> Version difference data
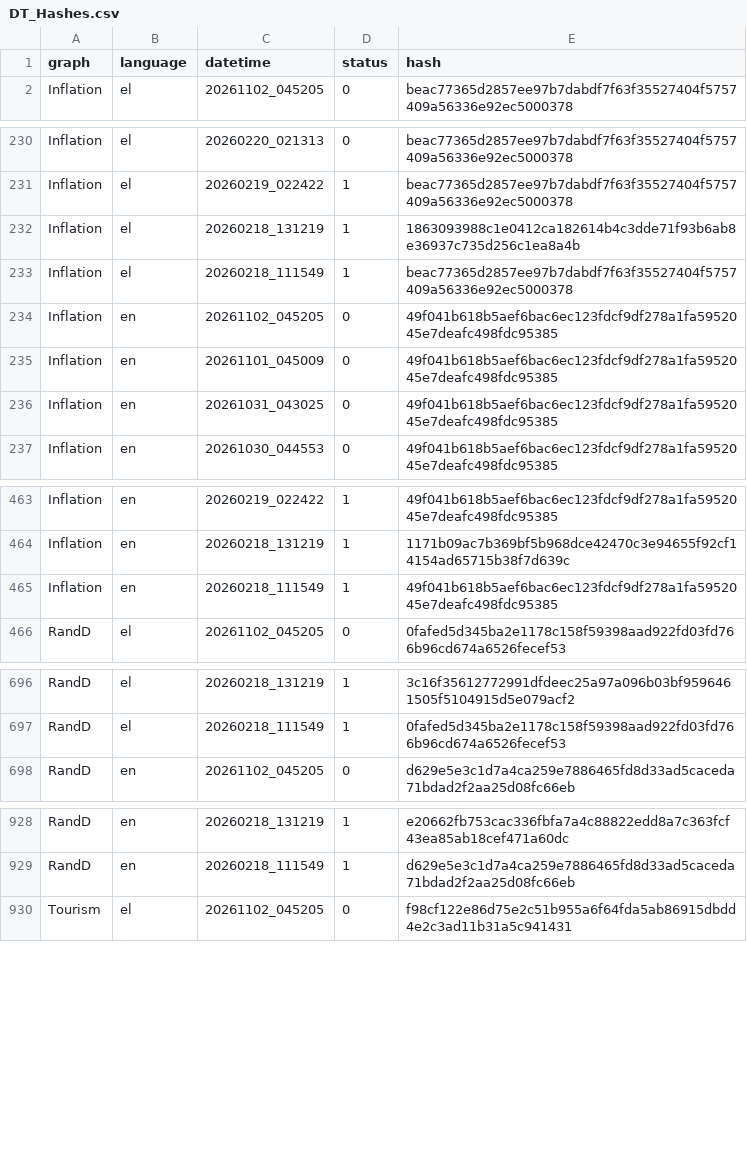
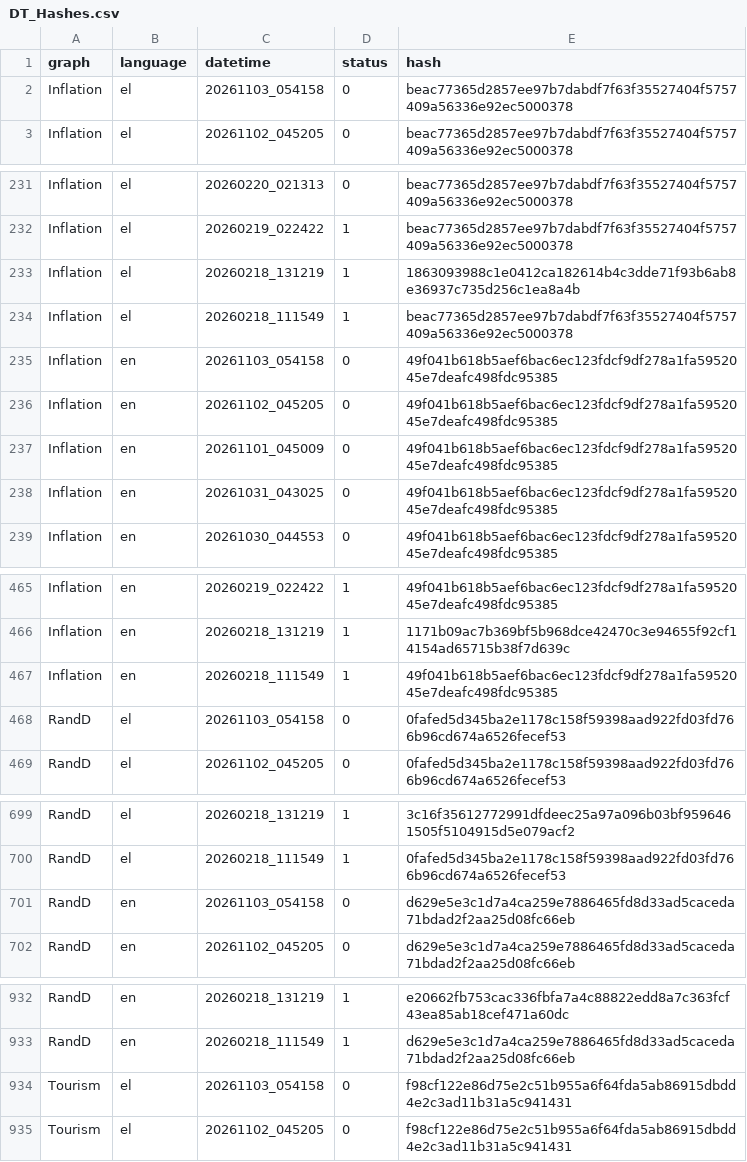
Before and after one commit to ahattofis/iframetest, a CSV file: logs/DT_Hashes.csv, drawn as a sheet; only a part is shown, gaps mark what is left out; the diff covers the shown part only.

```diff
--- a/logs/DT_Hashes.csv
+++ b/logs/DT_Hashes.csv
@@ -1,2 +1,3 @@
 graph;language;datetime;status;hash
+Inflation;el;20261103_054158;0;beac77365d2857ee97b7dabdf7f63f35527404f5757409a56336e92ec5000378
 Inflation;el;20261102_045205;0;beac77365d2857ee97b7dabdf7f63f35527404f5757409a56336e92ec5000378
@@ -233,2 +234,3 @@ Inflation;el;20260218_131219;1;1863093988c1e0412ca182614b4c3dde71f93b6ab8e36937c
 Inflation;el;20260218_111549;1;beac77365d2857ee97b7dabdf7f63f35527404f5757409a56336e92ec5000378
+Inflation;en;20261103_054158;0;49f041b618b5aef6bac6ec123fdcf9df278a1fa5952045e7deafc498fdc95385
 Inflation;en;20261102_045205;0;49f041b618b5aef6bac6ec123fdcf9df278a1fa5952045e7deafc498fdc95385
@@ -465,2 +467,3 @@ Inflation;en;20260218_131219;1;1171b09ac7b369bf5b968dce42470c3e94655f92cf14154ad
 Inflation;en;20260218_111549;1;49f041b618b5aef6bac6ec123fdcf9df278a1fa5952045e7deafc498fdc95385
+RandD;el;20261103_054158;0;0fafed5d345ba2e1178c158f59398aad922fd03fd766b96cd674a6526fecef53
 RandD;el;20261102_045205;0;0fafed5d345ba2e1178c158f59398aad922fd03fd766b96cd674a6526fecef53
@@ -697,2 +700,3 @@ RandD;el;20260218_131219;1;3c16f35612772991dfdeec25a97a096b03bf9596461505f510491
 RandD;el;20260218_111549;1;0fafed5d345ba2e1178c158f59398aad922fd03fd766b96cd674a6526fecef53
+RandD;en;20261103_054158;0;d629e5e3c1d7a4ca259e7886465fd8d33ad5caceda71bdad2f2aa25d08fc66eb
 RandD;en;20261102_045205;0;d629e5e3c1d7a4ca259e7886465fd8d33ad5caceda71bdad2f2aa25d08fc66eb
@@ -929,2 +933,3 @@ RandD;en;20260218_131219;1;e20662fb753cac336fbfa7a4c88822edd8a7c363fcf43ea85ab18
 RandD;en;20260218_111549;1;d629e5e3c1d7a4ca259e7886465fd8d33ad5caceda71bdad2f2aa25d08fc66eb
+Tourism;el;20261103_054158;0;f98cf122e86d75e2c51b955a6f64fda5ab86915dbdd4e2c3ad11b31a5c941431
 Tourism;el;20261102_045205;0;f98cf122e86d75e2c51b955a6f64fda5ab86915dbdd4e2c3ad11b31a5c941431
```
Also changed, not shown: 1 added row elsewhere in this file, 1 other file.
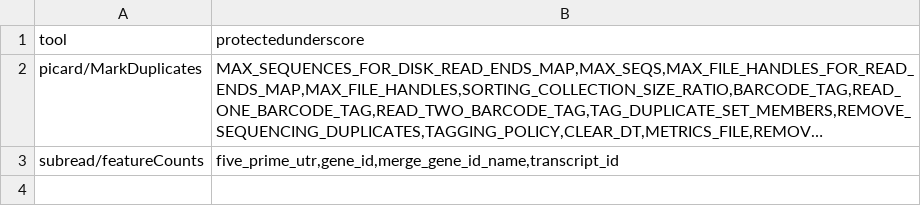
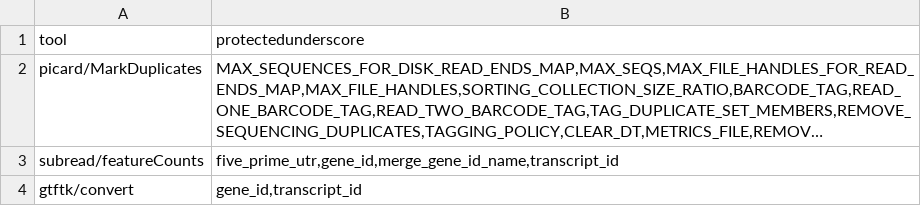
Before and after one commit to guillaumecharbonnier/mw-lib, a TSV file: src/snakemake/tables/extra/protectedunderscores.tsv, drawn as a sheet; long unchanged cells end in …; the diff names each change by its address in the sheet, - before the commit and + after, or states it on an @@ line.

```diff
--- a/src/snakemake/tables/extra/protectedunderscores.tsv
+++ b/src/snakemake/tables/extra/protectedunderscores.tsv
+row 4: gtftk/convert | gene_id,transcript_id
```
Also changed, not shown: src/snakemake/tables/bamids.tsv, src/snakemake/tables/gtfids.tsv, 19 other files.
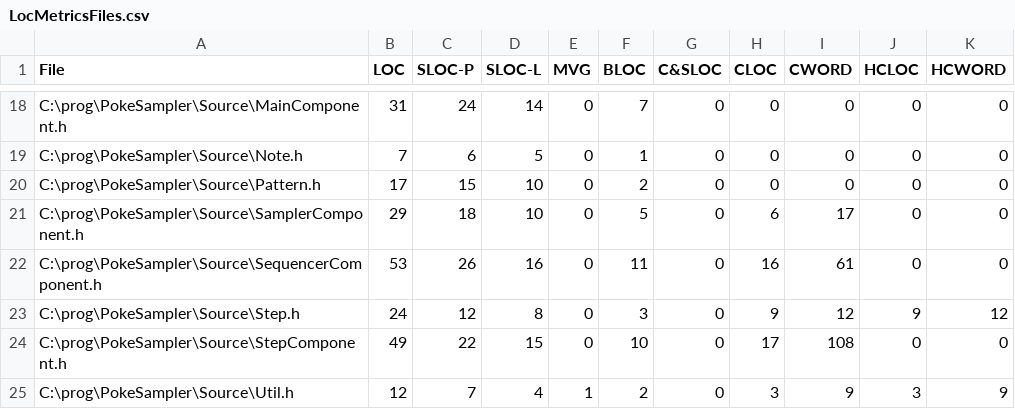
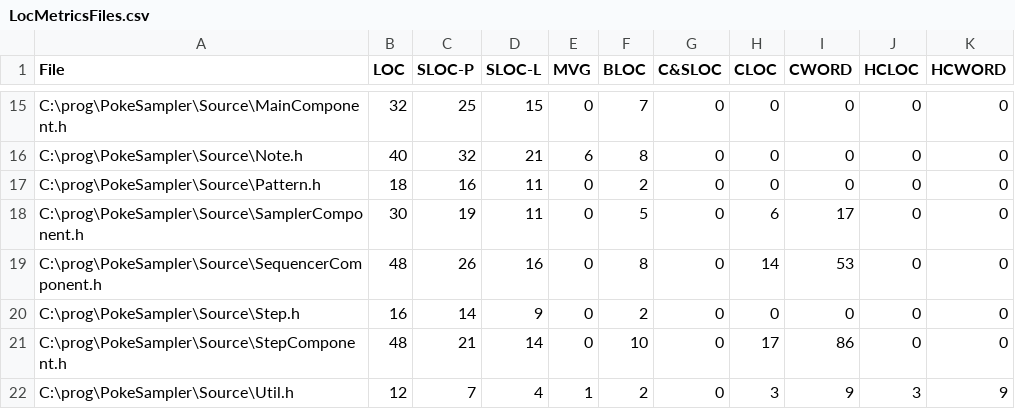
Before and after one commit to goodebye/PokeSampler, a CSV file: Source/LocMetricsFiles.csv, drawn as a sheet; only a part is shown, gaps mark what is left out; addresses are those after the commit; the diff covers the shown part only; the diff names each change by its address in the sheet, - before the commit and + after, or states it on an @@ line.

```diff
--- a/Source/LocMetricsFiles.csv
+++ b/Source/LocMetricsFiles.csv
-B15 (LOC): 31
+B15 (LOC): 32
-C15 (SLOC-P): 24
+C15 (SLOC-P): 25
-D15 (SLOC-L): 14
+D15 (SLOC-L): 15
-B16 (LOC): 7
+B16 (LOC): 40
-C16 (SLOC-P): 6
+C16 (SLOC-P): 32
-D16 (SLOC-L): 5
+D16 (SLOC-L): 21
-E16 (MVG): 0
+E16 (MVG): 6
-F16 (BLOC): 1
+F16 (BLOC): 8
-B17 (LOC): 17
+B17 (LOC): 18
-C17 (SLOC-P): 15
+C17 (SLOC-P): 16
-D17:D18 (SLOC-L): 10
+D17:D18 (SLOC-L): 11
-B18 (LOC): 29
+B18 (LOC): 30
-C18 (SLOC-P): 18
+C18 (SLOC-P): 19
-B19 (LOC): 53
+B19 (LOC): 48
-F19 (BLOC): 11
+F19 (BLOC): 8
-H19 (CLOC): 16
+H19 (CLOC): 14
-I19 (CWORD): 61
+I19 (CWORD): 53
-B20 (LOC): 24
+B20 (LOC): 16
-C20 (SLOC-P): 12
+C20 (SLOC-P): 14
-D20 (SLOC-L): 8
+D20 (SLOC-L): 9
-F20 (BLOC): 3
+F20 (BLOC): 2
-H20 (CLOC): 9
+H20 (CLOC): 0
-I20 (CWORD): 12
+I20 (CWORD): 0
-J20 (HCLOC): 9
+J20 (HCLOC): 0
-K20 (HCWORD): 12
+K20 (HCWORD): 0
-B21 (LOC): 49
+B21 (LOC): 48
-C21 (SLOC-P): 22
+C21 (SLOC-P): 21
-D21 (SLOC-L): 15
+D21 (SLOC-L): 14
-I21 (CWORD): 108
+I21 (CWORD): 86
```
Also changed, not shown: 3 removed rows and 55 edited cells elsewhere in this file, Source/LocMetricsCommentWords.csv, Source/LocMetricsFunctions.csv, 25 other files.
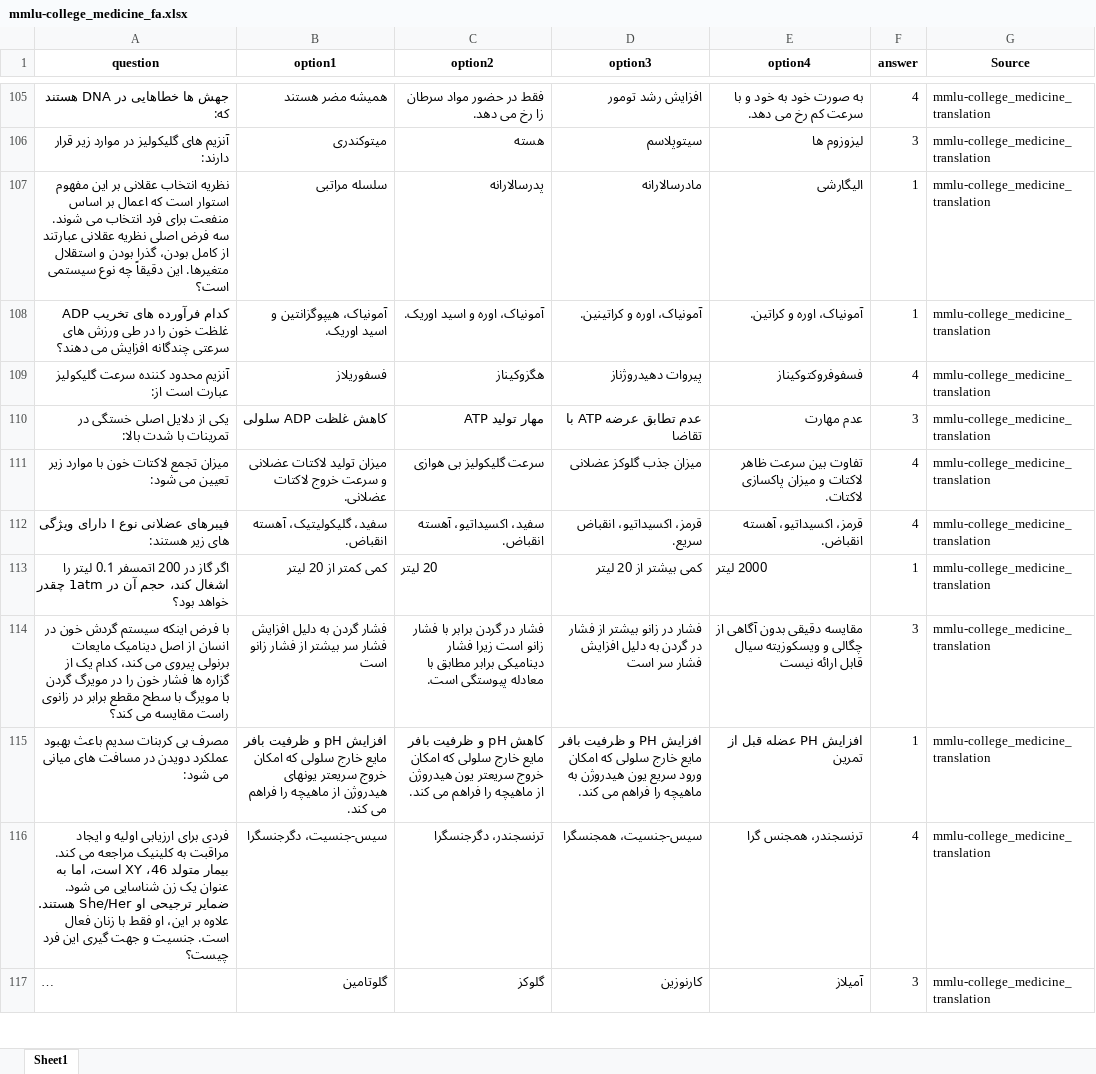
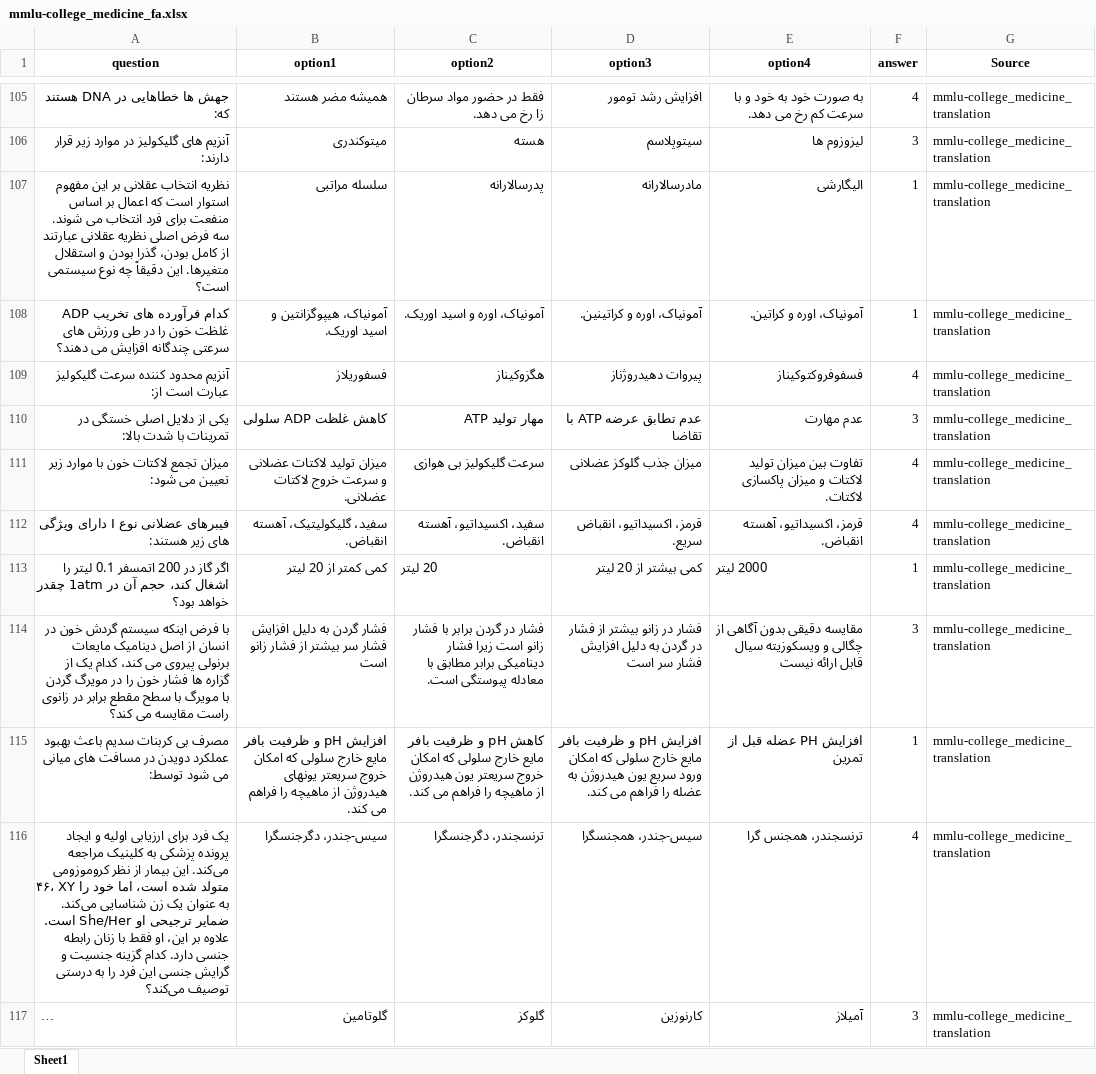
Before and after one commit to Mehrdadghassabi/Gaokerena-V, an Excel workbook: dataset/MMLU_fa/mmlu-college_medicine_fa.xlsx, sheet Sheet1, drawn as a sheet; only a part is shown, gaps mark what is left out; long unchanged cells end in …; values as stored, in another font and other column widths than the file's, no borders; the diff covers the shown part only; the diff names each change by its address in the sheet, - before the commit and + after, or states it on an @@ line.

Commit message:
Add files via upload

```diff
--- a/dataset/MMLU_fa/mmlu-college_medicine_fa.xlsx (sheet Sheet1)
+++ b/dataset/MMLU_fa/mmlu-college_medicine_fa.xlsx (sheet Sheet1)
-E111 (option4): تفاوت بین سرعت ظاهر لاکتات و…
+E111 (option4): تفاوت بین میزان تولید لاکتات و…
-A115 (question): …میانی می شود:
+A115 (question): …میانی می شود توسط:
-D115 (option3): افزایش PH و ظرفیت بافر مایع خارج سلولی که امکان ورود سریع یون هیدروژن به ماهیچه را فراهم…
+D115 (option3): افزایش pH و ظرفیت بافر مایع خارج سلولی که امکان ورود سریع یون هیدروژن به عضله را فراهم…
-A116 (question): فردی برای ارزیابی اولیه و ایجاد مراقبت به کلینیک مراجعه می کند. بیمار متولد 46، XY است، اما به عنوان یک زن شناسایی می شود. ضمایر ترجیحی او She/Her هستند. علاوه بر این، او فقط با زنان فعال است. جنسیت و جهت گیری این فرد چیست؟
+A116 (question): یک فرد برای ارزیابی اولیه و ایجاد پرونده پزشکی به کلینیک مراجعه می‌کند. این بیمار از نظر کروموزومی ۴۶، XY متولد شده است، اما خود را به عنوان یک زن شناسایی می‌کند. ضمایر ترجیحی او She/Her است. علاوه بر این، او فقط با زنان رابطه جنسی دارد. کدام گزینه جنسیت و گرایش جنسی این فرد را به درستی توصیف می‌کند؟
-B116 (option1): سیس-جنسیت، دگرجنسگرا
+B116 (option1): سیس-جندر، دگرجنسگرا
-D116 (option3): سیس-جنسیت، همجنسگرا
+D116 (option3): سیس-جندر، همجنسگرا
```
Also changed, not shown: 122 edited cells elsewhere in this sheet.
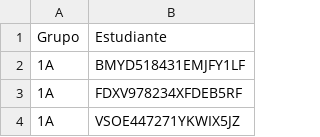
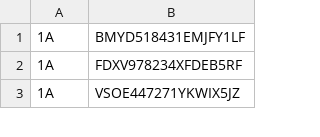
Before and after one commit to fferegrino/edutor-tt, a CSV file: doc/data/grupos-estudiantes.csv, drawn as a sheet; only a part is shown; the diff names each change by its address in the sheet, - before the commit and + after, or states it on an @@ line.

```diff
--- a/doc/data/grupos-estudiantes.csv
+++ b/doc/data/grupos-estudiantes.csv
-row 1: Grupo | Estudiante
```
Also changed, not shown: doc/data/grupos.csv, doc/data/hijos.csv, 7 other files.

> What the task asks
Count lines above with the word "همجنسگرا". Give the number only.

> Task result
2